**Exercise aim**
What follows is a set of records; restate each one word for word and drop the pictures.

**Data for review**
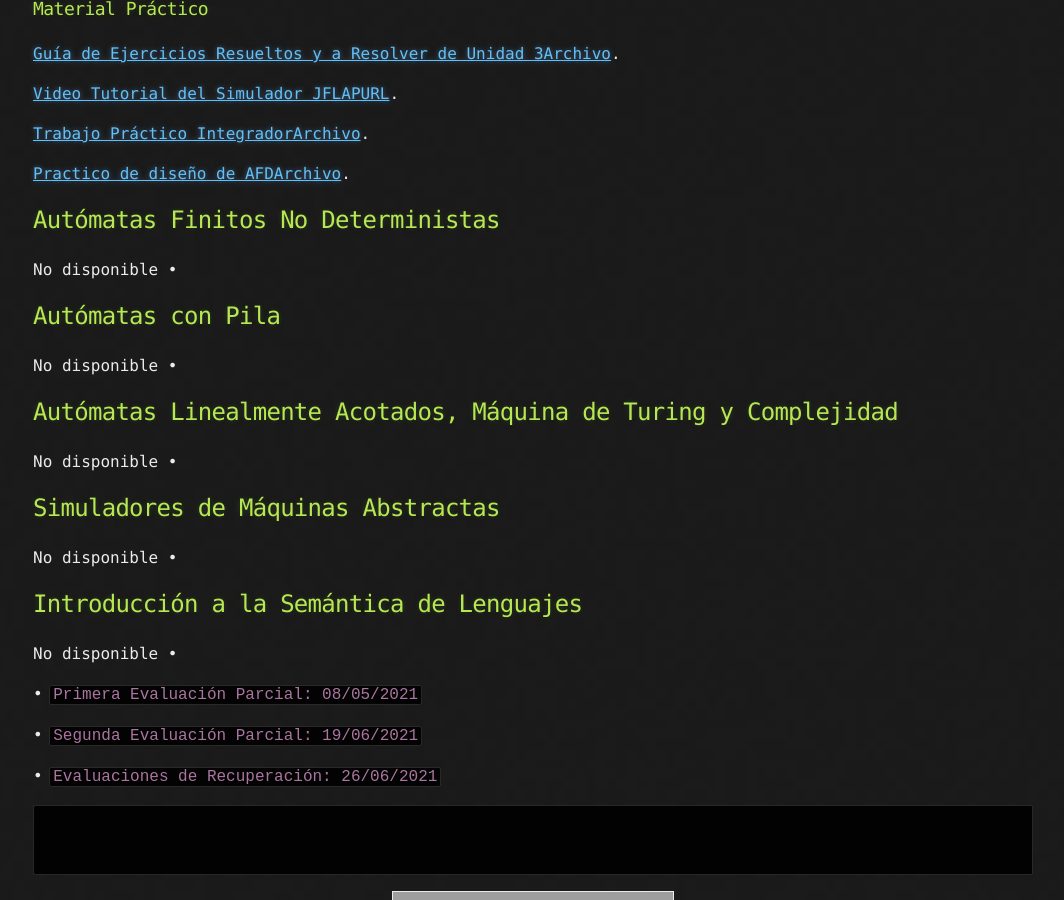
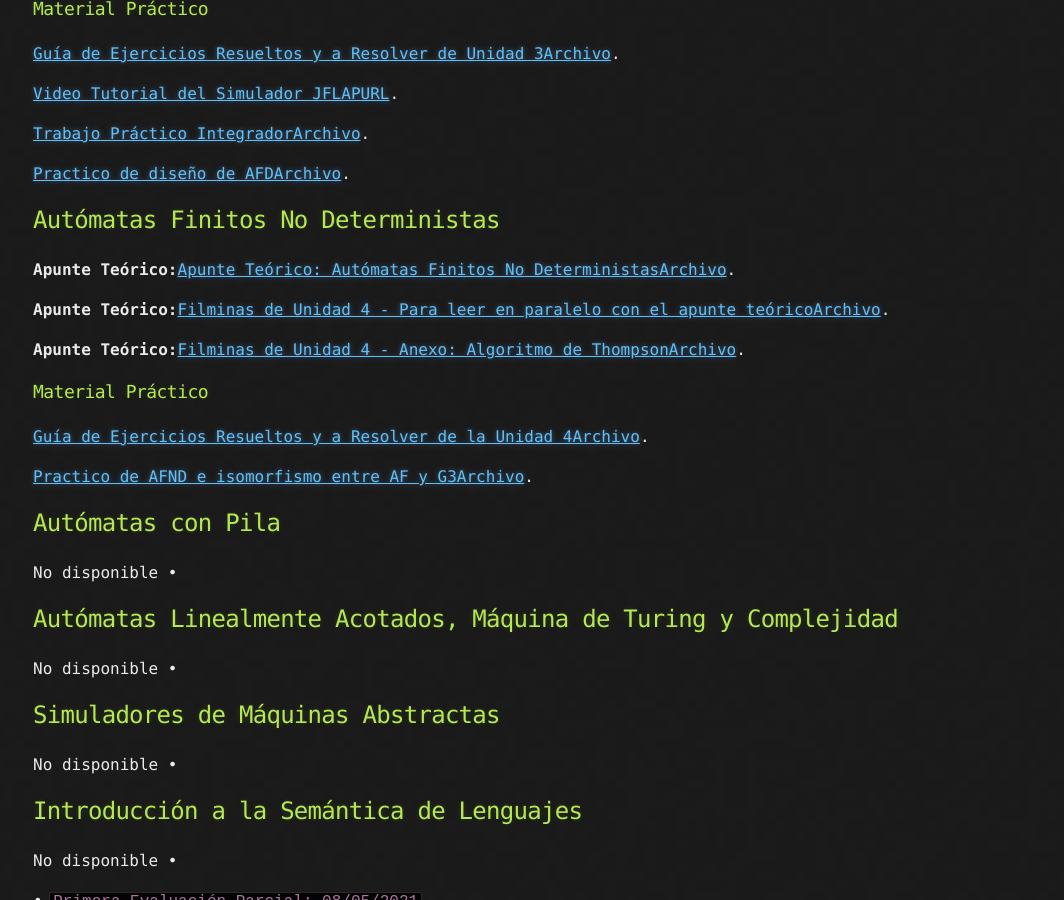
Before and after one commit to Ismael0351/utnfrcssl, a Jekyll site: the page built from index.md, in a window 1280 px wide and 900 px high, scrolled down 1840 px. Shown: the whole window, without its empty margins (107-1171 px from the left). Built offline with Jekyll 4.4.1, drawn with Linux system fonts in a browser that asks for light colours; our own code applies the rules of GitHub Pages for plain Markdown files; grey boxes are pictures that could not be loaded.

Commit message:
Update index.md

```diff
--- a/index.md
+++ b/index.md
@@ -74,8 +74,20 @@ Introducción a la Lingüística Matemática: símbolos, alfabetos, palabras y l
 
 
 ## Autómatas Finitos No Deterministas
-No disponible
-•
+**Apunte Teórico:**<a href="https://drive.google.com/file/d/1Crot-wZBYmjaoClfZZ1yT9CkZ7BdpZrP/view?usp=sharing" target="_blank">Apunte Teórico: Autómatas Finitos No DeterministasArchivo</a>.
+
+**Apunte Teórico:**<a href="https://drive.google.com/file/d/1xC2NpKU_i8wRFVQ7gkv73qjfkUzzKrBU/view?usp=sharing" target="_blank">Filminas de Unidad 4 - Para leer en paralelo con el apunte teóricoArchivo</a>.
+
+**Apunte Teórico:**<a href="https://drive.google.com/file/d/1-eW06cgzpcC1UZ3tFLFnnoQpouDxrRLg/view?usp=sharing" target="_blank">Filminas de Unidad 4 - Anexo: Algoritmo de ThompsonArchivo</a>.
+
+### 	Material Práctico
+
+<a href="https://drive.google.com/file/d/1WNFyltH4j-312iyb4bdkSBkYSgLFazra/view?usp=sharing" target="_blank">Guía de Ejercicios Resueltos y a Resolver de la Unidad 4Archivo</a>.
+
+<a href="https://drive.google.com/file/d/11NhIYnM-0cygfwSEqIwnB9IMiFccBshb/view?usp=sharing" target="_blank">Practico de AFND e isomorfismo entre AF y G3Archivo</a>.
+
+
+
 ## Autómatas con Pila
 No disponible
 •
```
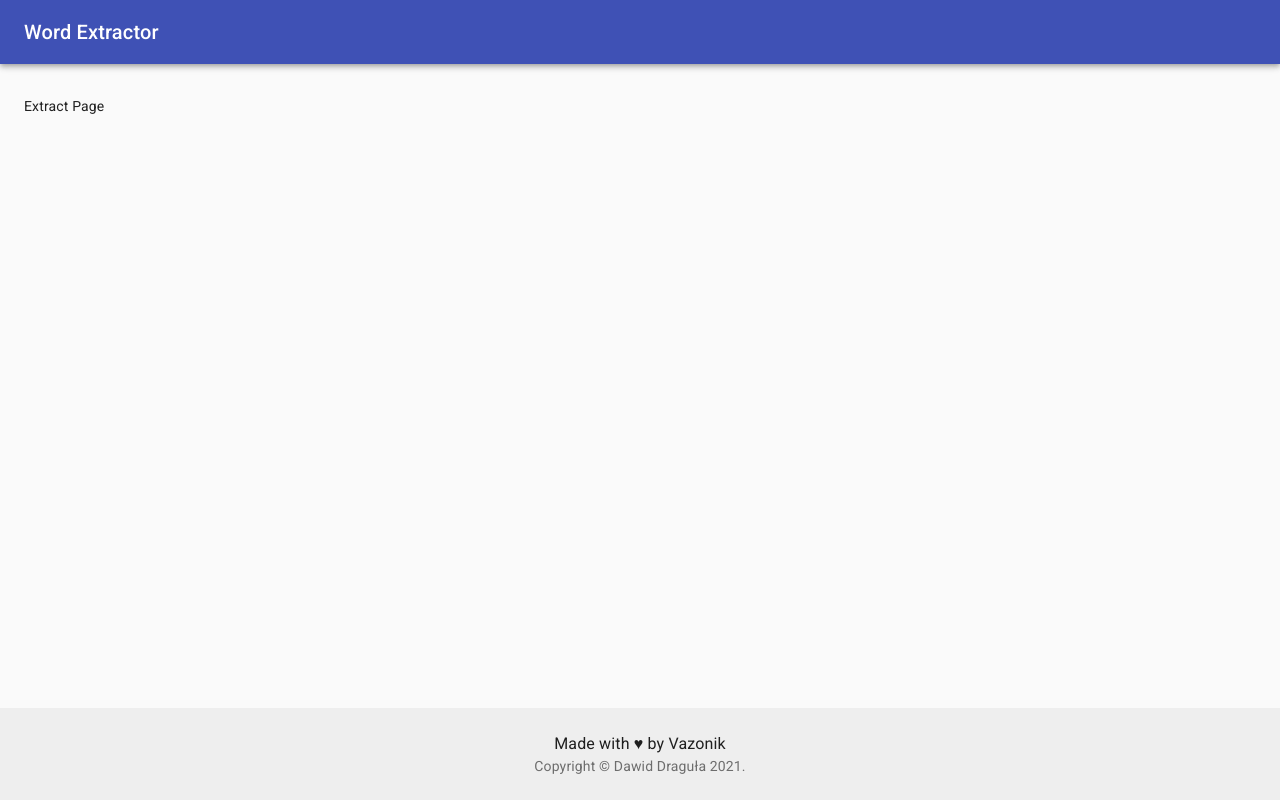
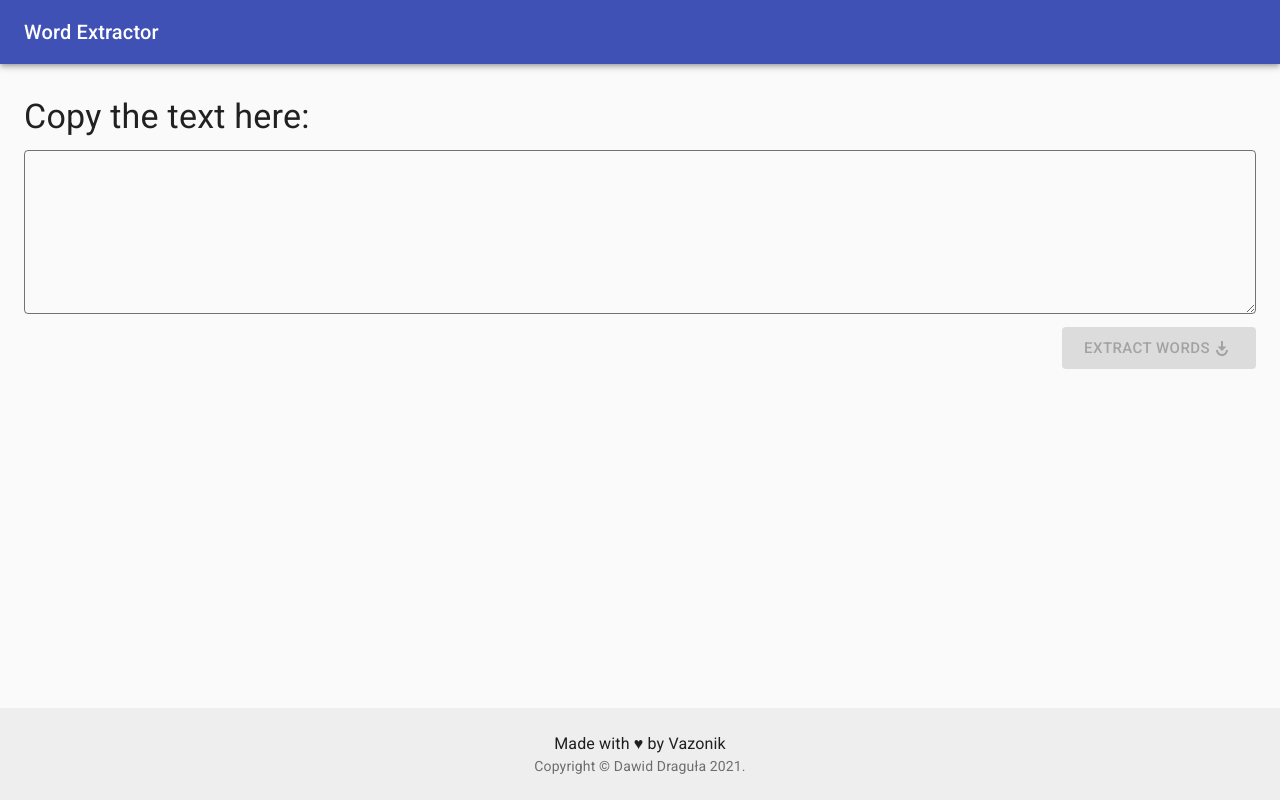
Before and after one commit to ddragula/word-extractor, a React (Create React App) app: page /#/extract in a window 1280 px wide. Built offline with nearby package versions, Linux system fonts and the light colour scheme.

Commit message:
Extract page

```diff
--- a/src/components/App/ExtractPage/ExtractPage.jsx
+++ b/src/components/App/ExtractPage/ExtractPage.jsx
@@ -1,8 +1,39 @@
-import React from 'react';
+import React, {useState} from 'react';
+import {Button, TextareaAutosize, Typography} from "@material-ui/core";
+import extractPageStyles from "./extractPageStyles";
+import PlayForWorkIcon from '@material-ui/icons/PlayForWork';
 
 function ExtractPage() {
+    const [ submitButtonDisabled, setSubmitButtonDisabled ] = useState(true);
+
+    const textAreaChangeHandler = e => {
+        if (e.target.value) {
+            if (submitButtonDisabled === true)
+            {
+                setSubmitButtonDisabled(false);
+            }
+        } else {
+            if (submitButtonDisabled === false)
+            {
+                setSubmitButtonDisabled(true);
+            }
+        }
+    }
+
+    const classes = extractPageStyles();
+
     return (
-        <div>Extract Page</div>
+        <>
+            <Typography component="h1" variant="h4" color="textPrimary" gutterBottom>
+                Copy the text here:
+            </Typography>
+            <TextareaAutosize className={classes.textarea} onChange={textAreaChangeHandler} minRows={6} maxRows={26} />
+            <div className={classes.buttonDiv}>
+                <Button variant="contained" color="primary" size="large" disabled={submitButtonDisabled}>
+                    Extract Words <PlayForWorkIcon />
+                </Button>
+            </div>
+        </>
     );
 }
 
--- /dev/null
+++ b/src/components/App/ExtractPage/extractPageStyles.js
@@ -0,0 +1,23 @@
+import {makeStyles} from "@material-ui/core";
+
+const extractPageStyles = makeStyles(theme => ({
+    textarea: {
+        width: '100%',
+        padding: '18.5px 14px',
+        borderRadius: 4,
+        border: '1px solid grey',
+        borderColor: theme.palette.text.secondary,
+        '&:hover': {
+            borderColor: theme.palette.text.primary
+        },
+        backgroundColor: "transparent",
+        font: 'inherit'
+    },
+    buttonDiv: {
+        display: 'flex',
+        flexDirection: 'row-reverse',
+        marginTop: theme.spacing(1)
+    }
+}));
+
+export default extractPageStyles;
```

**Result of this exercise**
Before and after one commit to Ismael0351/utnfrcssl, a Jekyll site: the page built from index.md, in a window 1280 px wide and 900 px high, scrolled down 1840 px. Shown: the whole window, without its empty margins (107-1171 px from the left). Built offline with Jekyll 4.4.1, drawn with Linux system fonts in a browser that asks for light colours; our own code applies the rules of GitHub Pages for plain Markdown files; grey boxes are pictures that could not be loaded.

Commit message:
Update index.md

```diff
--- a/index.md
+++ b/index.md
@@ -74,8 +74,20 @@ Introducción a la Lingüística Matemática: símbolos, alfabetos, palabras y l
 
 
 ## Autómatas Finitos No Deterministas
-No disponible
-•
+**Apunte Teórico:**<a href="https://drive.google.com/file/d/1Crot-wZBYmjaoClfZZ1yT9CkZ7BdpZrP/view?usp=sharing" target="_blank">Apunte Teórico: Autómatas Finitos No DeterministasArchivo</a>.
+
+**Apunte Teórico:**<a href="https://drive.google.com/file/d/1xC2NpKU_i8wRFVQ7gkv73qjfkUzzKrBU/view?usp=sharing" target="_blank">Filminas de Unidad 4 - Para leer en paralelo con el apunte teóricoArchivo</a>.
+
+**Apunte Teórico:**<a href="https://drive.google.com/file/d/1-eW06cgzpcC1UZ3tFLFnnoQpouDxrRLg/view?usp=sharing" target="_blank">Filminas de Unidad 4 - Anexo: Algoritmo de ThompsonArchivo</a>.
+
+### 	Material Práctico
+
+<a href="https://drive.google.com/file/d/1WNFyltH4j-312iyb4bdkSBkYSgLFazra/view?usp=sharing" target="_blank">Guía de Ejercicios Resueltos y a Resolver de la Unidad 4Archivo</a>.
+
+<a href="https://drive.google.com/file/d/11NhIYnM-0cygfwSEqIwnB9IMiFccBshb/view?usp=sharing" target="_blank">Practico de AFND e isomorfismo entre AF y G3Archivo</a>.
+
+
+
 ## Autómatas con Pila
 No disponible
 •
```
Before and after one commit to ddragula/word-extractor, a React (Create React App) app: page /#/extract in a window 1280 px wide. Built offline with nearby package versions, Linux system fonts and the light colour scheme.

Commit message:
Extract page

```diff
--- a/src/components/App/ExtractPage/ExtractPage.jsx
+++ b/src/components/App/ExtractPage/ExtractPage.jsx
@@ -1,8 +1,39 @@
-import React from 'react';
+import React, {useState} from 'react';
+import {Button, TextareaAutosize, Typography} from "@material-ui/core";
+import extractPageStyles from "./extractPageStyles";
+import PlayForWorkIcon from '@material-ui/icons/PlayForWork';
 
 function ExtractPage() {
+    const [ submitButtonDisabled, setSubmitButtonDisabled ] = useState(true);
+
+    const textAreaChangeHandler = e => {
+        if (e.target.value) {
+            if (submitButtonDisabled === true)
+            {
+                setSubmitButtonDisabled(false);
+            }
+        } else {
+            if (submitButtonDisabled === false)
+            {
+                setSubmitButtonDisabled(true);
+            }
+        }
+    }
+
+    const classes = extractPageStyles();
+
     return (
-        <div>Extract Page</div>
+        <>
+            <Typography component="h1" variant="h4" color="textPrimary" gutterBottom>
+                Copy the text here:
+            </Typography>
+            <TextareaAutosize className={classes.textarea} onChange={textAreaChangeHandler} minRows={6} maxRows={26} />
+            <div className={classes.buttonDiv}>
+                <Button variant="contained" color="primary" size="large" disabled={submitButtonDisabled}>
+                    Extract Words <PlayForWorkIcon />
+                </Button>
+            </div>
+        </>
     );
 }
 
--- /dev/null
+++ b/src/components/App/ExtractPage/extractPageStyles.js
@@ -0,0 +1,23 @@
+import {makeStyles} from "@material-ui/core";
+
+const extractPageStyles = makeStyles(theme => ({
+    textarea: {
+        width: '100%',
+        padding: '18.5px 14px',
+        borderRadius: 4,
+        border: '1px solid grey',
+        borderColor: theme.palette.text.secondary,
+        '&:hover': {
+            borderColor: theme.palette.text.primary
+        },
+        backgroundColor: "transparent",
+        font: 'inherit'
+    },
+    buttonDiv: {
+        display: 'flex',
+        flexDirection: 'row-reverse',
+        marginTop: theme.spacing(1)
+    }
+}));
+
+export default extractPageStyles;
```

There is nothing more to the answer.